● **Exercise prompt**
Return the records that follow unaltered. Omit every picture.

(Web page revision data)

▽

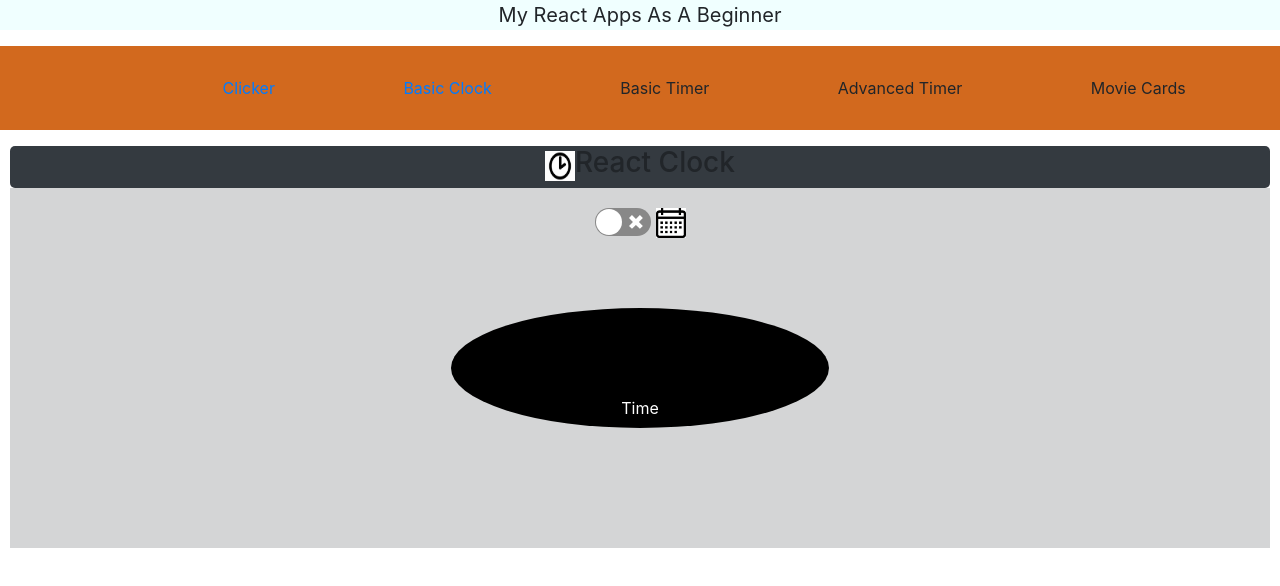
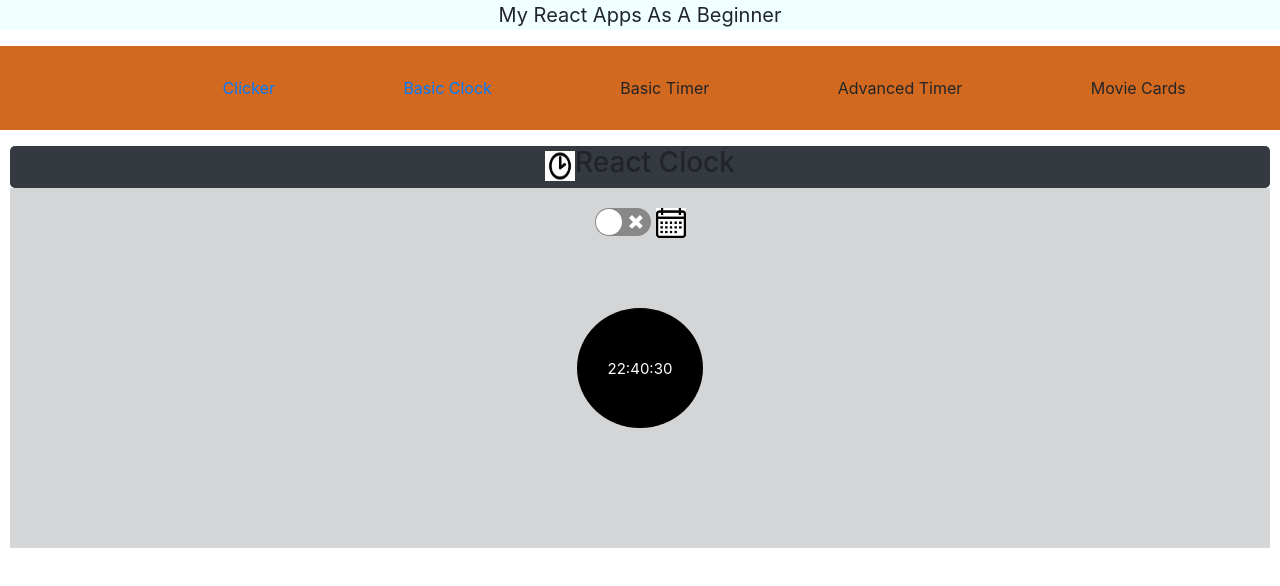
Before and after one commit to nelliejellie/react-app-brginners, a React (Create React App) app: page /basic-clock in a window 1280 px wide. Shown: the top 586 px of the page. Built offline with nearby package versions, Linux system fonts and the light colour scheme.

Commit message:
finished basic clock functionality

```diff
--- a/src/App.css
+++ b/src/App.css
@@ -129,4 +129,22 @@ button{
     padding-top:7%;
     border-radius: 50%;
     color: white;
+    font-size: 15px;
 }
+@media screen and (min-width: 900px) {
+    .clock-inner {
+      background-color: black;
+      margin-left: 45%;
+      margin-right: 45%;
+      padding-top:4%;
+    }
+  }
+
+  @media screen and (max-width: 380px) {
+    .clock-inner {
+      background-color: black;
+      margin-left: 35%;
+      margin-right: 35%;
+      padding-top:13%;
+    }
+  }
--- a/src/components/BasicClock.js
+++ b/src/components/BasicClock.js
@@ -20,10 +20,20 @@ const imgStyleTwo = {
 export default function BasicClock() {
     const [state, setState] =  useState(false)
 
+
+    const hour = new Date().getHours();
+    const min = new Date().getMinutes();
+    const sec = new Date().getSeconds();
+    const fullTime = new Date().toLocaleString();
+    const timeClock = `${hour}:${min}:${sec}`
+
+
+
     const toggleSwitch = () =>{
         setState(!state)
-        console.log('switch changed')
     }
+
+    console.log(timeClock)
     return (
         <div className='basic-clock-container'>
             <div className='basic-clock-header'>
@@ -37,7 +47,7 @@ export default function BasicClock() {
                 </div>
             </div>
             <div className='clock'>
-                <div className='clock-inner'>time</div>
+                <div className='clock-inner'>{state ? fullTime : timeClock}</div>
             </div>
         </div>
     )
```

△

● **Answer space**
Before and after one commit to nelliejellie/react-app-brginners, a React (Create React App) app: page /basic-clock in a window 1280 px wide. Shown: the top 586 px of the page. Built offline with nearby package versions, Linux system fonts and the light colour scheme.

Commit message:
finished basic clock functionality

```diff
--- a/src/App.css
+++ b/src/App.css
@@ -129,4 +129,22 @@ button{
     padding-top:7%;
     border-radius: 50%;
     color: white;
+    font-size: 15px;
 }
+@media screen and (min-width: 900px) {
+    .clock-inner {
+      background-color: black;
+      margin-left: 45%;
+      margin-right: 45%;
+      padding-top:4%;
+    }
+  }
+
+  @media screen and (max-width: 380px) {
+    .clock-inner {
+      background-color: black;
+      margin-left: 35%;
+      margin-right: 35%;
+      padding-top:13%;
+    }
+  }
--- a/src/components/BasicClock.js
+++ b/src/components/BasicClock.js
@@ -20,10 +20,20 @@ const imgStyleTwo = {
 export default function BasicClock() {
     const [state, setState] =  useState(false)
 
+
+    const hour = new Date().getHours();
+    const min = new Date().getMinutes();
+    const sec = new Date().getSeconds();
+    const fullTime = new Date().toLocaleString();
+    const timeClock = `${hour}:${min}:${sec}`
+
+
+
     const toggleSwitch = () =>{
         setState(!state)
-        console.log('switch changed')
     }
+
+    console.log(timeClock)
     return (
         <div className='basic-clock-container'>
             <div className='basic-clock-header'>
@@ -37,7 +47,7 @@ export default function BasicClock() {
                 </div>
             </div>
             <div className='clock'>
-                <div className='clock-inner'>time</div>
+                <div className='clock-inner'>{state ? fullTime : timeClock}</div>
             </div>
         </div>
     )
```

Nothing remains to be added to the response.